In a policy note titled “Financial sector development: A review,” PIDS consultant Melanie S. Milo said that in terms of financial depth, access and efficiency, the Philippines was still lagging behind its Asean peers.
However, the Philippines remained one of the most stable in the region. The Philippine’s banking sector, Milo said, has also been resilient in the face of global financial crises.
“A review of the state of the Philippine financial services sector indicated that there has been no significant transformation over the past three decades. A review of the financial regulatory framework also showed that key domestic regulations remain restrictive,” Milo said.
Milo said the assessment was made based on the measures provided by the World Bank. Financial depth means the size of financial institutions and markets and access referred to the degree to which individuals can use financial services.
She added that efficiency, based on World Bank standards, meant the efficiency in facilitating financial transactions while stability referred to capitalization and returns and the potential for risk faced by financing institutions. This is measured through nonperforming loans.

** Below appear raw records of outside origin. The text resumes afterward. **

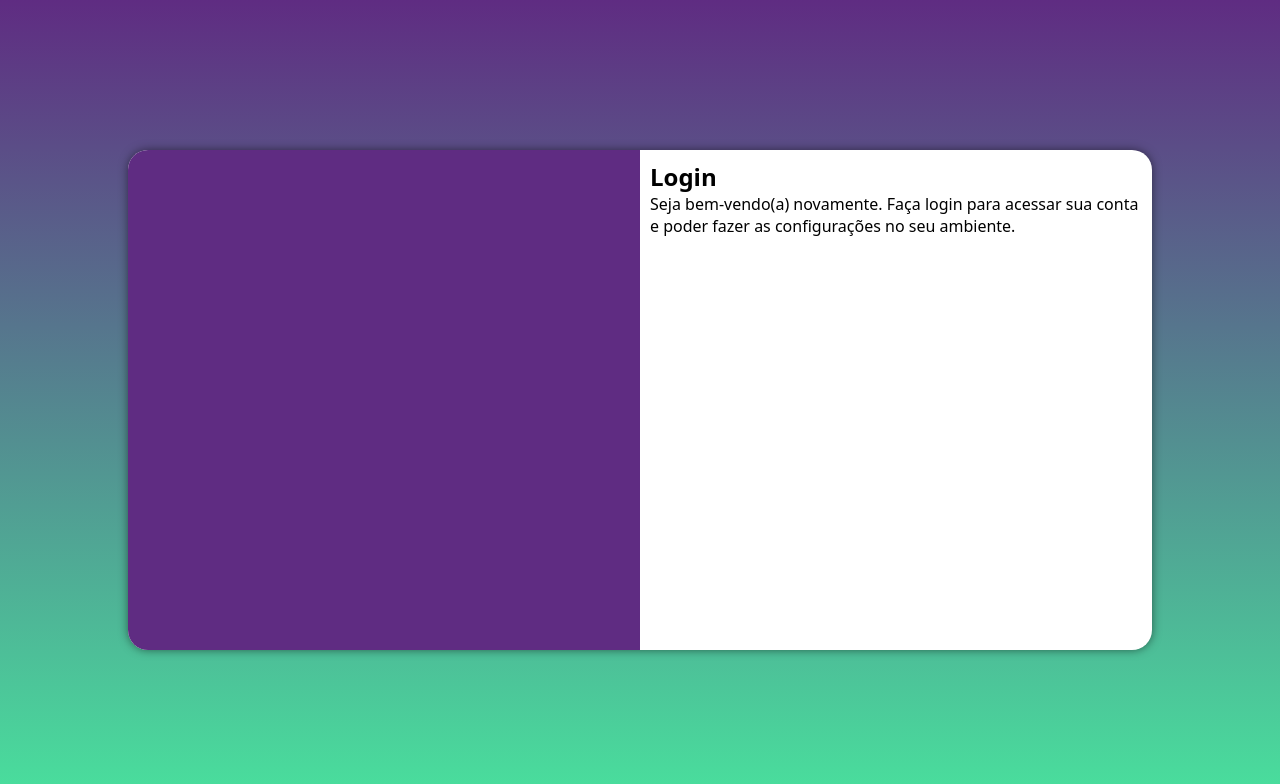
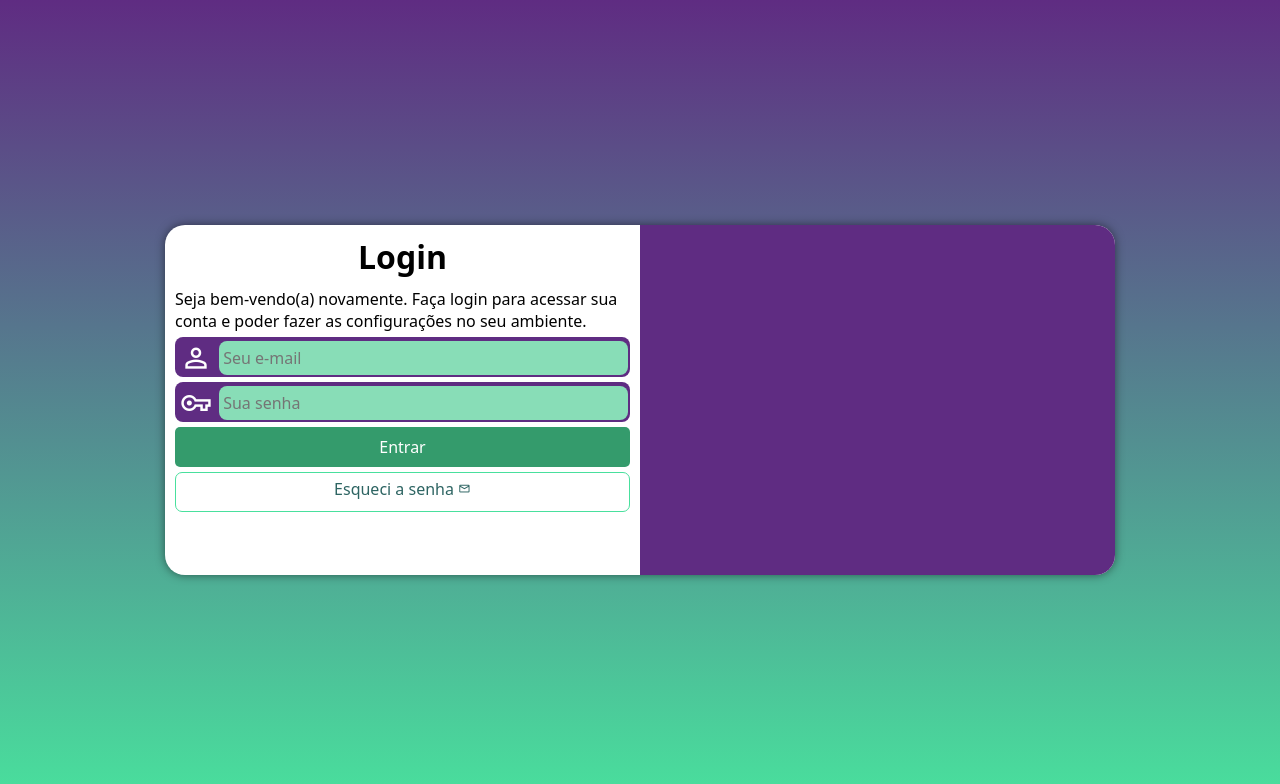
Before and after one commit to cerp69/projeto-login, a plain HTML site: page index.html in a window 1280 px wide. Drawn offline with nearby package versions, Linux system fonts and the light colour scheme.

Commit message:
Configurações finais

```diff
--- a/estilos/media-query.css
+++ b/estilos/media-query.css
@@ -11,6 +11,7 @@
 
     section#login {
         width: 80vw;
+        height: 280px;
     }
 
     section#login>div#imagem {
@@ -28,20 +29,25 @@
 @media screen and (min-width: 992px) {
     section#login {
         width: 950px;
-    }
-
-    section#login {
-        width: 80vw;
+        height: 350px;
     }
 
     section#login>div#imagem {
-        float: left;
+        float: right;
         width: 50%;
         height: 100%;
     }
 
     section#login>div#formulario {
-        float: right;
+        float: left;
         width: 50%;
     }
+
+    div#formulario>h1 {
+        font-size: 2em;
+    }
+
+    div#formulario>p {
+        font-size: 1em;
+    }
 }
--- a/estilos/style.css
+++ b/estilos/style.css
@@ -30,13 +30,13 @@ section#login {
     position: absolute;
     top: 50%;
     left: 50%;
-    transform: translate(-50%, -50%);
     overflow: hidden;
     background-color: white;
-    width: 250px;
+    width: 270px;
     height: 500px;
     border-radius: 20px;
     box-shadow: 0px 0px 10px rgba(0, 0, 0, 0.5);
+    transform: translate(-50%, -50%);
     transition: width 0.3s, height 0.3s;
     transition-timing-function: ease;
 }
@@ -54,3 +54,87 @@ section#login>div#formulario {
     padding: 10px;
 
 }
+
+div#formulario>h1 {
+    text-align: center;
+    margin-bottom: 10px;
+}
+
+div#formulario>p {
+    font-size: 0.8em;
+}
+
+form>div.campo {
+    background-color: #5f2c82;
+    display: block;
+    height: 40px;
+    border-radius: 8px;
+    margin: 5px 0px;
+}
+
+div.campo>label {
+    display: none;
+}
+
+div.campo>span {
+    color: white;
+    /* background-color: black; */
+    font-size: 2em;
+    width: 40px;
+    padding: 5px;
+}
+
+div.campo>input {
+    background-color: #88ddb7;
+    font-size: 1em;
+    width: calc(100% - 46px);
+    height: 85%;
+    border: 0px;
+    border-radius: 8px;
+    padding: 4px;
+    transform: translate(0px, -10px);
+}
+
+div.campo>input:focus-within {
+    background-color: white;
+    border: none;
+}
+
+form>input[type=submit] {
+    display: block;
+    font-size: 1em;
+    width: 100%;
+    height: 40px;
+    background-color: #49e09d;
+    color: white;
+    border: none;
+    border-radius: 5px;
+    cursor: pointer;
+}
+
+form>input[type=submit] {
+    background-color: #349b6c;
+}
+
+form>a.botao {
+    display: block;
+    text-align: center;
+    font-size: 1em;
+    width: 100%;
+    height: 40px;
+    padding-top: 5px;
+    margin-top: 5px;
+    background-color: white;
+    color: #2d6462;
+    border: 1px solid #49e09d;
+    border-radius: 7px;
+    text-decoration: none;
+}
+
+form>a.botao:hover {
+    background-color: #88ddb7;
+}
+
+form>a.botao>span {
+    font-size: 0.8em;
+}
--- a/index.html
+++ b/index.html
@@ -8,6 +8,8 @@
     <title>Projeto Login</title>
     <link rel="stylesheet" href="estilos/style.css">
     <link rel="stylesheet" href="estilos/media-query.css">
+    <link rel="stylesheet"
+        href="https://fonts.googleapis.com/css2?family=Material+Symbols+Outlined:opsz,wght,FILL,GRAD@48,400,1,0" />
 </head>
 
 <body>
@@ -20,8 +22,26 @@
                 <h1>Login</h1>
                 <p>Seja bem-vendo(a) novamente. Faça login para acessar sua conta e poder fazer as configurações no seu
                     ambiente.</p>
-                <form action="login.php" method="post">
-
+                <form action="login.php" method="post" autocomplete="on">
+                    <div class="campo">
+                        <span class="material-symbols-outlined">
+                            person
+                        </span>
+                        <input type="email" name="login" id="ilogin" placeholder="Seu e-mail" autocomplete="email"
+                            required maxlength="30">
+                        <label for="ilogin">Login</label>
+                    </div>
+                    <div class="campo">
+                        <span class="material-symbols-outlined">
+                            vpn_key
+                        </span>
+                        <input type="password" name="senha" id="isenha" placeholder="Sua senha"
+                            autocomplete="current-password" required minlength="3">
+                        <label for="isenha">Senha</label>
+                    </div>
+                    <input type="submit" value="Entrar">
+                    <a href="esqueci.html" class="botao">Esqueci a senha <span
+                            class="material-symbols-outlined">mail</span></a>
                 </form>
 
             </div>
```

The PIDS consultant explained that in terms of financial deepening, access, and efficiency, the Philippines lagged behind Malaysia and Thailand. The country has also fallen behind Vietnam in many aspects of financial development.
In terms of financial depth, the Philippines banking sector was smaller than Malaysia and Thailand. Milo added that private credit in the country was also the lowest in the region at 75 percent in 2016.
Milo said the Philippines insurance market’s density and penetration was also lower than the average for emerging markets, while the activity in the local bourse “has been low, if not stagnant in the last 20 years.”
In terms of access, Milo said the Philippines still has one of the lowest deposit accounts in the region. This despite having more banks per 1,000 adults than countries like Lao PDR (as of 2016 data).
Milo said one of the indicators for efficiency is the stock market’s turnover ratio: the higher the turnover ratio, the more liquid the market and thus more efficient.
“The turnover ratio is highest in Thailand in recent years, followed by Vietnam, Singapore and Malaysia,” Milo said. “The Philippines had the lowest turnover ratio indicating the thinness of its stock market.”
In order to address these concerns, Milo recommended that the financial services market must offer more financial products and services both to consumers and businesses.
She said there is a need to craft a comprehensive and detailed long-term strategic action plan for the Philippine financial sector.
Milo said this should help the financial sector identify reforms to address the weaknesses and reform it into an inclusive financial sector that is needed to support the country’s economic development.
“Any economic transaction requires efficient and reliable access to financial services to some degree. Thus, financial services should be provided in the most efficient and sound way to support economic growth and development,” Milo said.